WORK REQUEST
Among the entries below, find every line that has "propNull" and pull it out.

DATA SHOWN
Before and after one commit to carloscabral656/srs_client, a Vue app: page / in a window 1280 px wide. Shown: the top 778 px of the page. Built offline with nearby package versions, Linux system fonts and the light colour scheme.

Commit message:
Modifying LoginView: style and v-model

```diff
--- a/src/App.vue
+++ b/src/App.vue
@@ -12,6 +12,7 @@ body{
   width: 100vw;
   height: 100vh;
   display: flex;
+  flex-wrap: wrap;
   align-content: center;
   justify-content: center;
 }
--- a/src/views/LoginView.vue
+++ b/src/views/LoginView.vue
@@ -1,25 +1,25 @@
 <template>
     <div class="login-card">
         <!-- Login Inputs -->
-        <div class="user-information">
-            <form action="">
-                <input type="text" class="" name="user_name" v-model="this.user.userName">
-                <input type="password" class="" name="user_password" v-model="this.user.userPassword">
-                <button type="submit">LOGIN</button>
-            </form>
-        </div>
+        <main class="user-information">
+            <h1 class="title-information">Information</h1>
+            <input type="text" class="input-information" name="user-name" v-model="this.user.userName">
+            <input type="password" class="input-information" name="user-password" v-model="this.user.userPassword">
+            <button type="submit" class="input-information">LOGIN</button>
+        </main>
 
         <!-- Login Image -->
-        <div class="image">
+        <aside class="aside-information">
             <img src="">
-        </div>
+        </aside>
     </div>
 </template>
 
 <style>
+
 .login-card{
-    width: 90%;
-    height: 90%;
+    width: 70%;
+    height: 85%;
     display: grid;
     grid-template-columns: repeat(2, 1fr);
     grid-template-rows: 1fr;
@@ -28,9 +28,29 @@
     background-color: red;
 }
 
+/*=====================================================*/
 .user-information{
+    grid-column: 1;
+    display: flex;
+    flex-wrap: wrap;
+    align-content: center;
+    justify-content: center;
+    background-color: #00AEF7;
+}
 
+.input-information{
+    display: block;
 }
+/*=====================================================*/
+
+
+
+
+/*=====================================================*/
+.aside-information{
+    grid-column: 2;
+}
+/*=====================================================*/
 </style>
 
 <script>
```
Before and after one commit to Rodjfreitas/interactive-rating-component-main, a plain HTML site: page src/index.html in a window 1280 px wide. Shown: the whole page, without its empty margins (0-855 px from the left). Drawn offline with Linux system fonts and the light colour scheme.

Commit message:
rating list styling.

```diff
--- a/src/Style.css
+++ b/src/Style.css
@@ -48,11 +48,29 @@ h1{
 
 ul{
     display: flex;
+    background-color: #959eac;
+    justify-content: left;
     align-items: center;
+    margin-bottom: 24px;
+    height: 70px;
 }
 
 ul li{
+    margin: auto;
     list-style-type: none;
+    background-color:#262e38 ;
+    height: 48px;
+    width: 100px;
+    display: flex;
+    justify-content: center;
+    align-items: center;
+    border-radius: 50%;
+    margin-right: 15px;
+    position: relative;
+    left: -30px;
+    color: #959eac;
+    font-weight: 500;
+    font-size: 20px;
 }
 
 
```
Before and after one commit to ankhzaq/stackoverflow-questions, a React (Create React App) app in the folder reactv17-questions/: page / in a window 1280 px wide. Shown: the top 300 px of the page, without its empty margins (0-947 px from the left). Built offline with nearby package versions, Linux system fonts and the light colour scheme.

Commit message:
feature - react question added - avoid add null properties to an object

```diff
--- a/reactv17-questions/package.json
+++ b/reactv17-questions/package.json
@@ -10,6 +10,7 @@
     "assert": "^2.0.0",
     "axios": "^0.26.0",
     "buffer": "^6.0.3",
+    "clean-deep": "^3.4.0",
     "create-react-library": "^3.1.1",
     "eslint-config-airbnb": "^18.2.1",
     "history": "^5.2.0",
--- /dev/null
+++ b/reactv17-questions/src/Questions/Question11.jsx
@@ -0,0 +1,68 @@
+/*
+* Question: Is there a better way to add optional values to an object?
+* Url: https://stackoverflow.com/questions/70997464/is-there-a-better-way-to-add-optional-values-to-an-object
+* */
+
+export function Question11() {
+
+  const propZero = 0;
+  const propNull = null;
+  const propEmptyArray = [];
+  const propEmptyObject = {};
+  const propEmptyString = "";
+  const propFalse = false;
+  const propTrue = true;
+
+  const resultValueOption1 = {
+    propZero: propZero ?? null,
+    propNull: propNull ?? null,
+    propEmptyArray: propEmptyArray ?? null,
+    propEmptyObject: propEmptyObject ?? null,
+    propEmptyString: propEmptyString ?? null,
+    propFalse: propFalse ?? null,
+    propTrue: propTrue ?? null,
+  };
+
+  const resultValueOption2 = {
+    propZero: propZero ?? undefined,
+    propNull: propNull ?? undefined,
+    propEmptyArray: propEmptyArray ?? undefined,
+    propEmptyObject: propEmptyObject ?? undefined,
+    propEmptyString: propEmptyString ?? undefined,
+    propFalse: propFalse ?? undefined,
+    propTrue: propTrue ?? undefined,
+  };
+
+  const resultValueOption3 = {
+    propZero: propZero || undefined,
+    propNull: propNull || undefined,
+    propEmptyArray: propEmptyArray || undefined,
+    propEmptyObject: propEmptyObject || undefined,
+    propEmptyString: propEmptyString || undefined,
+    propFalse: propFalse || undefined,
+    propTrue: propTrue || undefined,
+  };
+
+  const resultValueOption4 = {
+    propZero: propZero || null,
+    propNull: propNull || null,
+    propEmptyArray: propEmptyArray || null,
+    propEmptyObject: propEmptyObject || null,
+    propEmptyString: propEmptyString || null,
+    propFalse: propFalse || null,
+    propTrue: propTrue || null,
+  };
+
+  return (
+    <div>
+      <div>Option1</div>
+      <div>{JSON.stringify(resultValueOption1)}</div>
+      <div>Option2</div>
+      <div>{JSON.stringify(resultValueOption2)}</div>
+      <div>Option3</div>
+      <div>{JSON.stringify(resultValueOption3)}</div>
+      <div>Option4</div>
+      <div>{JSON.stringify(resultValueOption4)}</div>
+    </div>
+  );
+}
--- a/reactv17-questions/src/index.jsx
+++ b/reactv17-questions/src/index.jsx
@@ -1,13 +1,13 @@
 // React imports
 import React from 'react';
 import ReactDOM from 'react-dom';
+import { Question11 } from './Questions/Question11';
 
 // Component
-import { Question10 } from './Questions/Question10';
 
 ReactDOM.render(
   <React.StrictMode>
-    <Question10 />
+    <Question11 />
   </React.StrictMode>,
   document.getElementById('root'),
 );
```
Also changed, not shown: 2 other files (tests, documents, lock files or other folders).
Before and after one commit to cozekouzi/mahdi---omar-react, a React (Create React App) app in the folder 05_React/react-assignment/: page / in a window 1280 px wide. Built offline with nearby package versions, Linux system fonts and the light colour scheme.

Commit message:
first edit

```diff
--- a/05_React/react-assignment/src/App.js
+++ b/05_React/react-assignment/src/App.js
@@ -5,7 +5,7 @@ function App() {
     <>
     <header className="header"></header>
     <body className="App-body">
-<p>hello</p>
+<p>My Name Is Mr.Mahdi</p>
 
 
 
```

TASK SOLUTION
+  const propNull = null;
+    propNull: propNull ?? null,
+    propNull: propNull ?? undefined,
+    propNull: propNull || undefined,
+    propNull: propNull || null,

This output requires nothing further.